While fears of runaway inflation have cooled in recent months, customers are still being subject to high prices across their everyday lives. Some say that their wages, once thought to be substantial, now barely pay the bills. Others simply note the high prices of previously budget options like fast food.
Naturally, this has become a major topic of discussion on the internet. One way that internet users are engaging in this conversation is by sharing their shopping lists from several years past and comparing them to the shopping lists of today, often finding that their new grocery receipts are markedly higher than their typical 2020 bill.
In a video with over 453,000 views, TikTok user Kay (@kaypal7) uses the Walmart app to see a 2020 shopping list. The total after tax came out to $161.18. After recreating the list to the best of her ability, the new post-tax total was $205.52—an increase of around 27.5%
This price increase significantly outpaces inflation.
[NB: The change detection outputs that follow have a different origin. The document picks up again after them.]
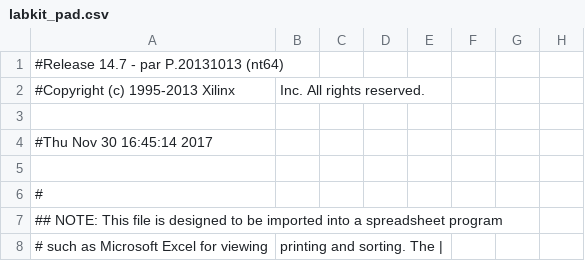
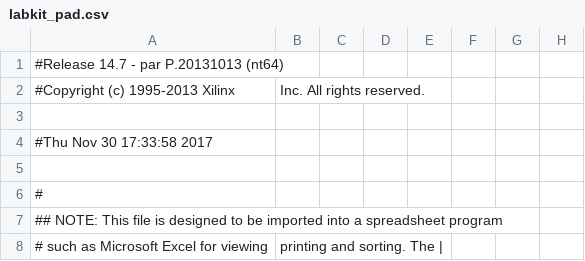
Before and after one commit to Bearwithchris/DSL-Pong-game, a CSV file: Lab5Pong - 30-11-17/Lab5Pong - 30-11-17/labkit_pad.csv, drawn as a sheet; only a part is shown; the diff names each change by its address in the sheet, - before the commit and + after, or states it on an @@ line.

```diff
--- a/Lab5Pong - 30-11-17/Lab5Pong - 30-11-17/labkit_pad.csv
+++ b/Lab5Pong - 30-11-17/Lab5Pong - 30-11-17/labkit_pad.csv
-A4: #Thu Nov 30 16:45:14 2017
+A4: #Thu Nov 30 17:33:58 2017
```
Also changed, not shown: 43 other files.
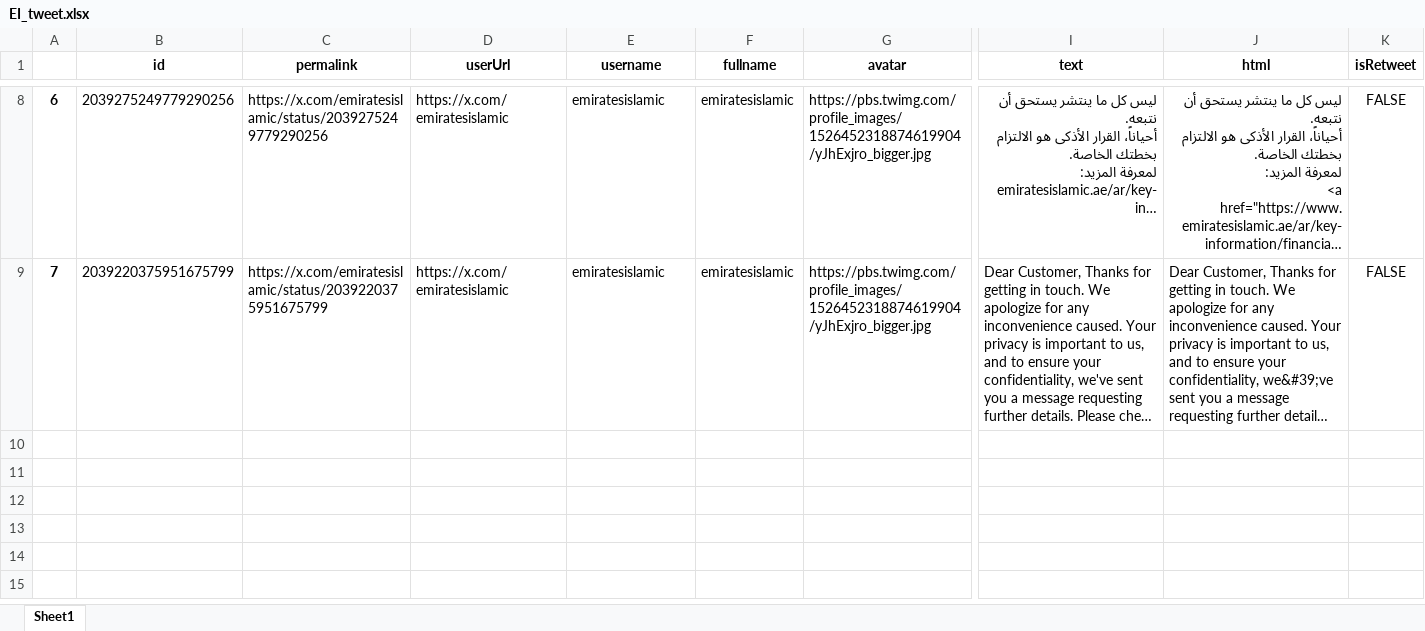
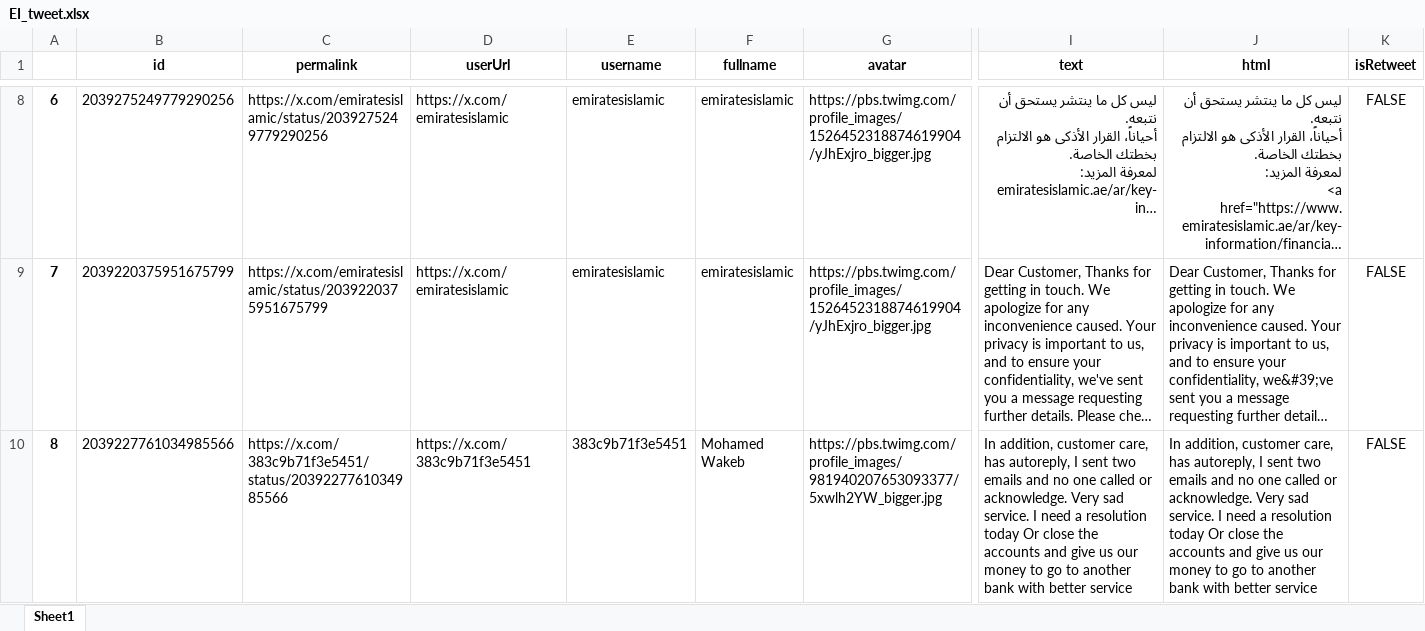
Before and after one commit to felixabraham670706/enbdtwitter_v1, an Excel workbook: EI_tweet.xlsx, sheet Sheet1, drawn as a sheet; only a part is shown, gaps mark what is left out; long unchanged cells end in …; values as stored, in another font and other column widths than the file's, no borders; rows hold the shown columns only; the diff covers the shown part only; the diff names each change by its address in the sheet, - before the commit and + after, or states it on an @@ line.

```diff
--- a/EI_tweet.xlsx (sheet Sheet1)
+++ b/EI_tweet.xlsx (sheet Sheet1)
+row 10: 8 | 2039227761034985566 | https://x.com/383c9b71f3e5451/status/2039227761034985566 | https://x.com/383c9b71f3e5451 | 383c9b71f3e5451 | Mohamed Wakeb | https://pbs.twimg.com/profile_images/981940207653093377/5xwlh2YW_bigger.jpg | In addition, customer care, has autoreply, I sent two emails and no one called or acknowledge. Very sad service. I need a resolution today Or close the accounts and give us our money to go to another bank with better service | In addition, customer care, has autoreply, I sent two emails and no one called or acknowledge. Very sad service. I need a resolution today Or close the accounts and give us our money to go to another bank with better service | FALSE
```
Also changed, not shown: 2 added rows elsewhere in this sheet, EI_ENBD_3post.xlsx, EI_ENDB_comments.xlsx, 8 other files.
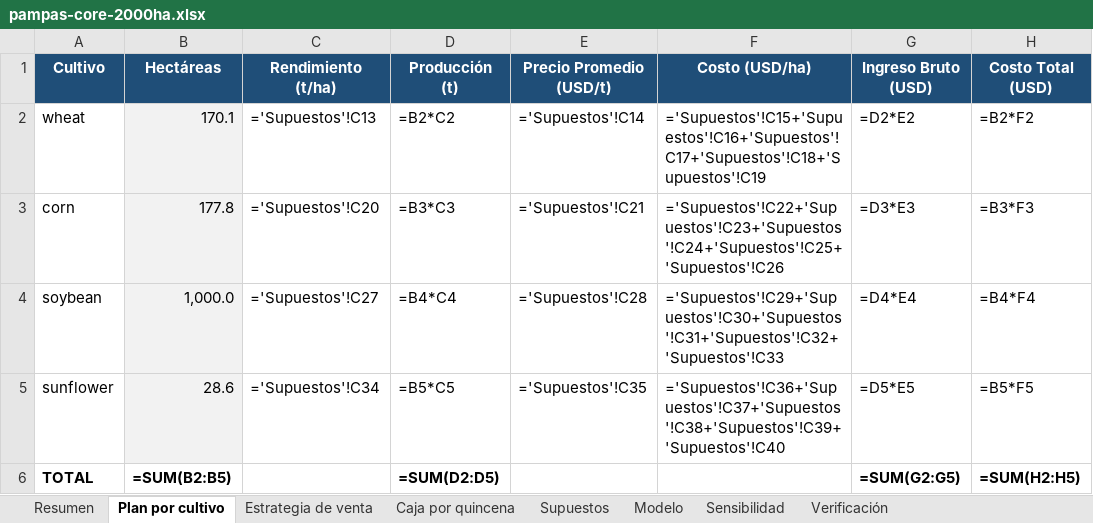
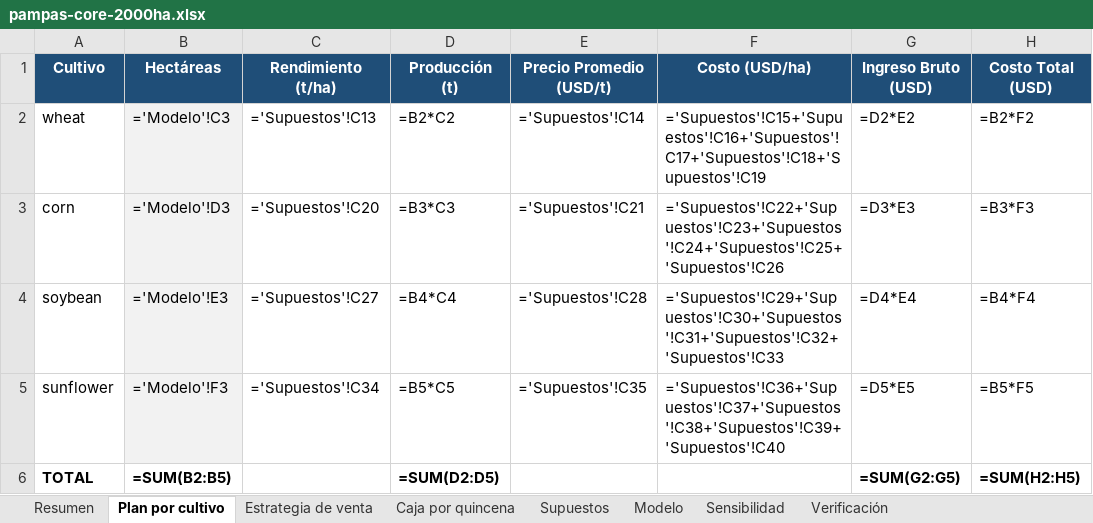
Before and after one commit to GuillermoSiaira/dora-farm-agent, an Excel workbook: docs/ejemplos/planillas/pampas-core-2000ha.xlsx, sheet Plan por cultivo, drawn as a sheet; only a part is shown; values as stored, in another font and other column widths than the file's, no borders; formulas without a stored value are shown as written; the diff names each change by its address in the sheet, - before the commit and + after, or states it on an @@ line.

```diff
--- a/docs/ejemplos/planillas/pampas-core-2000ha.xlsx (sheet Plan por cultivo)
+++ b/docs/ejemplos/planillas/pampas-core-2000ha.xlsx (sheet Plan por cultivo)
-B2 (Hectáreas): 170.1
+B2 (Hectáreas): ='Modelo'!C3
-B3 (Hectáreas): 177.8
+B3 (Hectáreas): ='Modelo'!D3
-B4 (Hectáreas): 1,000.0
+B4 (Hectáreas): ='Modelo'!E3
-B5 (Hectáreas): 28.6
+B5 (Hectáreas): ='Modelo'!F3
```
Also changed, not shown: sheet Verificación, sheet Modelo, docs/ejemplos/planillas/iowa-400ha.xlsx, docs/ejemplos/planillas/livestock-500ha.xlsx, 6 other files.
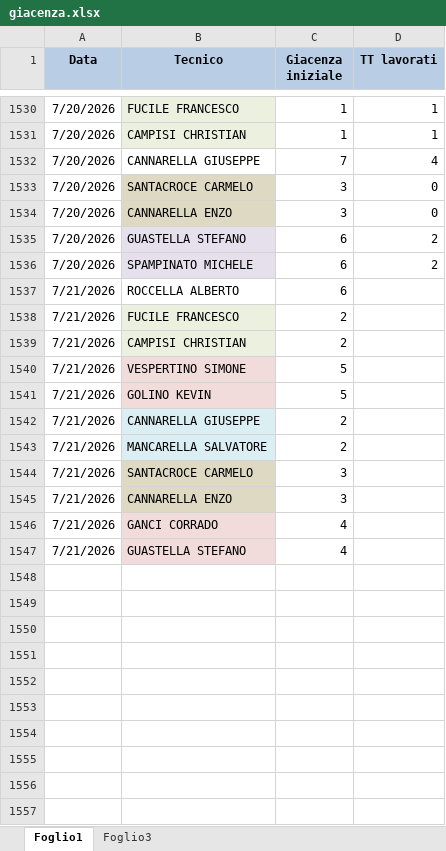
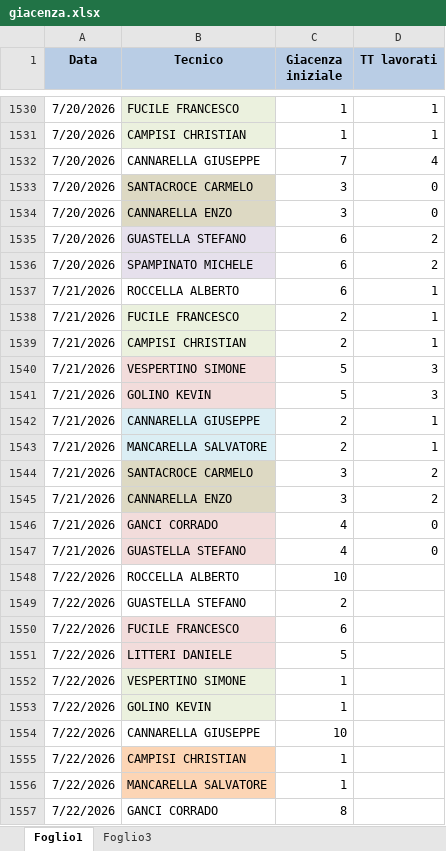
Before and after one commit to lbianco11197/Avanzamento-Impulsiva-v2, an Excel workbook: giacenza.xlsx, sheet Foglio1, drawn as a sheet; only a part is shown, gaps mark what is left out; values as stored, in another font and other column widths than the file's, no borders; the diff names each change by its address in the sheet, - before the commit and + after, or states it on an @@ line.

Commit message:
Aggiornato giacenza.xlsx da lbianco via Streamlit

```diff
--- a/giacenza.xlsx (sheet Foglio1)
+++ b/giacenza.xlsx (sheet Foglio1)
-D1537:D1539 (TT lavorati): (empty)
+D1537:D1539 (TT lavorati): 1
-D1540:D1541 (TT lavorati): (empty)
+D1540:D1541 (TT lavorati): 3
-D1542:D1543 (TT lavorati): (empty)
+D1542:D1543 (TT lavorati): 1
-D1544:D1545 (TT lavorati): (empty)
+D1544:D1545 (TT lavorati): 2
-D1546:D1547 (TT lavorati): (empty)
+D1546:D1547 (TT lavorati): 0
+row 1548: 7/22/2026 | ROCCELLA ALBERTO | 10
+row 1549: 7/22/2026 | GUASTELLA STEFANO | 2
+row 1550: 7/22/2026 | FUCILE FRANCESCO | 6
+row 1551: 7/22/2026 | LITTERI DANIELE | 5
+row 1552: 7/22/2026 | VESPERTINO SIMONE | 1
+row 1553: 7/22/2026 | GOLINO KEVIN | 1
+row 1554: 7/22/2026 | CANNARELLA GIUSEPPE | 10
+row 1555: 7/22/2026 | CAMPISI CHRISTIAN | 1
+row 1556: 7/22/2026 | MANCARELLA SALVATORE | 1
+row 1557: 7/22/2026 | GANCI CORRADO | 8
```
If the original price were to follow the Bureau of Labor Statistics’ inflation calculator, the price would be just $189.30.
@kaypal7 #greenscreenvideo #greenscreen #inflation2022 #inflation2023 #politics #shrinkflation #poverty #finance #povertyfinance #teacher #workingclass #richmennorthofrichmond #makeotmakesense #poor #teachers #teacherlife ♬ original sound – Kay Pal
“That’s 44 extra dollars that I’m spending which, if you take into account that I go shopping once a week, that’s about $170 a month that I wasn’t spending before, which would have bought me an entire week’s worth of groceries back in 2020,” Kay says. “That’s a lot of money for a teacher. That’s a lot of money for a lot of people.”
To conclude her video, Kay says, “If you’ve been feeling like your money hasn’t been going as far and your dollar’s not stretching the way it used to, it’s not just you. It really is.”
This video sparked outrage amongst commenters, who were quick to share their own stories of high prices.
Some called out “shrinkflation,” the act of reducing the size of a package while maintaining or increasing the price.
“Plus packages are smaller too so it’s even worse,” wrote a user.
Others simply complained about increasing costs of living and the failure of employers to pay wages that keep up with these costs.
“We spend almost $300 a week on groceries and household items. it used to be half that,” explained a commenter. “It’s just nuts out here!!”
“And I only get paid $1 more than I did in 2020,” summarized another.
The Daily Dot reached out to Kay via Instagram direct message and Walmart via media relations contact form.